Pumpkin pie, on the other hand, is its own separate beast. While you could theoretically eat pumpkin pie throughout the fall, the dessert is so rich and heavy, and so begging to be doused in ice cream and rich whip cream, that it really calls for an occasion to be served. Pie purists might even say you can only eat it twice a year: After dinner on Thanksgiving, and on Christmas. Like a whiff of potpourri or the tinkle of Salvation Army bells outside the mall, the flavor of the pie's pumpkin custard filling is doing its job if it's rooting you right in place.

While we say things are as "American as apple pie," pumpkin is actually even more fitting. Pumpkins are native to the Americas, first cultivated in Central America around 5,500 B.C. The Wampanoag Indians and the Plymouth Colony pilgrims likely dined on the gourds at the "original Thanksgiving." The pies wouldn't have looked like how we consume them now, though: "An early New England recipe involved filling a hollowed-out pumpkin with spiced, sweetened milk and cooking it directly in a fire," History writes.
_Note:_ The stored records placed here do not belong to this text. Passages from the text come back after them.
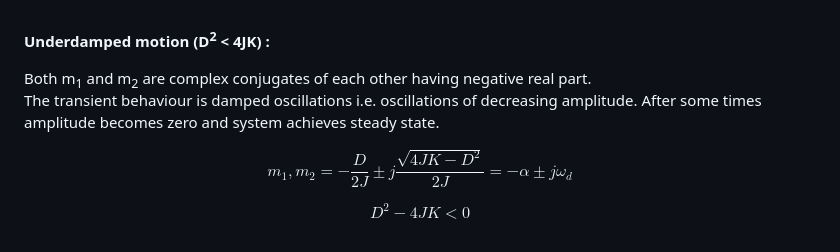
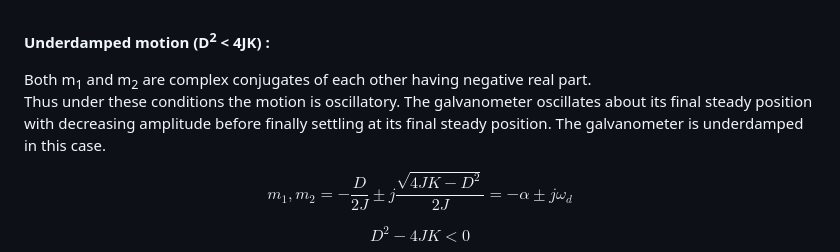
Before and after one commit to virtual-labs/exp-arsonval-galvanometer-iitkgp, a Markdown page: experiment/theory.md, the part around the change printed below. Rendered like a GitHub page.

```diff
--- a/experiment/theory.md
+++ b/experiment/theory.md
@@ -188,8 +203,8 @@ Now the transient terms may be purely exponential or oscillatory which depends o
 <b>Underdamped motion (<span class="fontCss3">D<sup>2</sup> &lt; 4JK</span>) : </b><br/>
 
 Both <span class="fontCss3">m<sub>1</sub></span>  and <span class="fontCss3">m<sub>2</sub></span> are complex conjugates of each other having negative real part.<br/>
-The transient behaviour is damped oscillations i.e. oscillations of decreasing amplitude. After some times amplitude becomes zero and system achieves steady state.
-
+Thus under these conditions the motion is oscillatory. The galvanometer oscillates about its final steady position with decreasing amplitude before finally settling at its final steady position. The
+galvanometer is underdamped in this case.
 
 $$m_1,m_2 = -\frac{D}{2J} \pm j\frac{\sqrt{4JK - D^2}}{2J} = -\alpha \pm j\omega_d$$
 
```
Also changed, not shown: other parts of experiment/theory.md (+56 -31 lines).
No matter: The crust of the pie is often the least interesting part. As a kid, I'd often just eat out of it, leaving an empty L-shaped shell by the end.

There is no wrong way to eat pumpkin pie, after all. Some families might have secret recipes or favorite bakeries, but at a certain point, the quality of the pie becomes secondary to the quality of the ritual. A great deal of pumpkin pie I've consumed came out of noisy, round plastic carriers retrieved from a Safeway bakery's seasonal selection shelf. The pie might be transferred to a more presentable vehicle for the Thanksgiving table at some point in the night, or weary parents might simply offer up slices straight from the refrigerator to unused salad plates.

Even after all these years, I've never actually made my own pumpkin pie, due in part to the overwhelming results when you Google "pumpkin pie recipe," but mostly because I don't own a pie pan for the aforementioned reason that I would use it once a year. One ill-advised college Thanksgiving away from home, I even attempted to fulfill my craving with pumpkin pie vodkanot a recommended substitute.

This year, though, in a fit of uncharacteristic festivity, I ordered a pumpkin pie from a fantastic local bakery ahead of the holiday, unable to wait another week. When I opened up the box at home, the dark gold pie was revealed, complete with an oat crust thumbed into delicate scalloped edgings. My boyfriend and I eagerly raced through dinner before cutting ourselves fat slices and topping them off with picture-perfect swirls of whip cream.

This will be my seventh year spending Thanksgiving away from my family. I no longer duck ladles or dodge relatives; these days, I book a quiet dinner in the city somewhere with my boyfriend, and head home for the holidays on the West Coast at the end of December. But after eating those two large slices, I realized something about pumpkin pie that I'd missed before: With two slices gone, there was still so much pie left.

While there is nothing wrong with eating an entire pie alone (reader: we did), the single most defining characteristic of a pie is that it's meant to be enjoyed by a group. While certain desserts are designed for the solo diner — cookies, scoops of ice cream, even the single-slice serving of pie at the end of the night at a restaurant — a whole pie is aggressive in its demand to be portioned into slivers.

One day I'll go home for Thanksgiving, and doing so, I know I'll submit myself to the same barrage of questions and critiques that I always am. I'll steal second helpings of candied yams, I'll make small talk in hallways and step over dogs in food comas and toddlers gumming mashed potatoes.

And when it comes time for the pie, I'll get in line — into the crush of friends and relatives, tipsy and tired, laughing and teasing — and I'll idly hope that when it comes my turn, there will still be a slice of pumpkin left.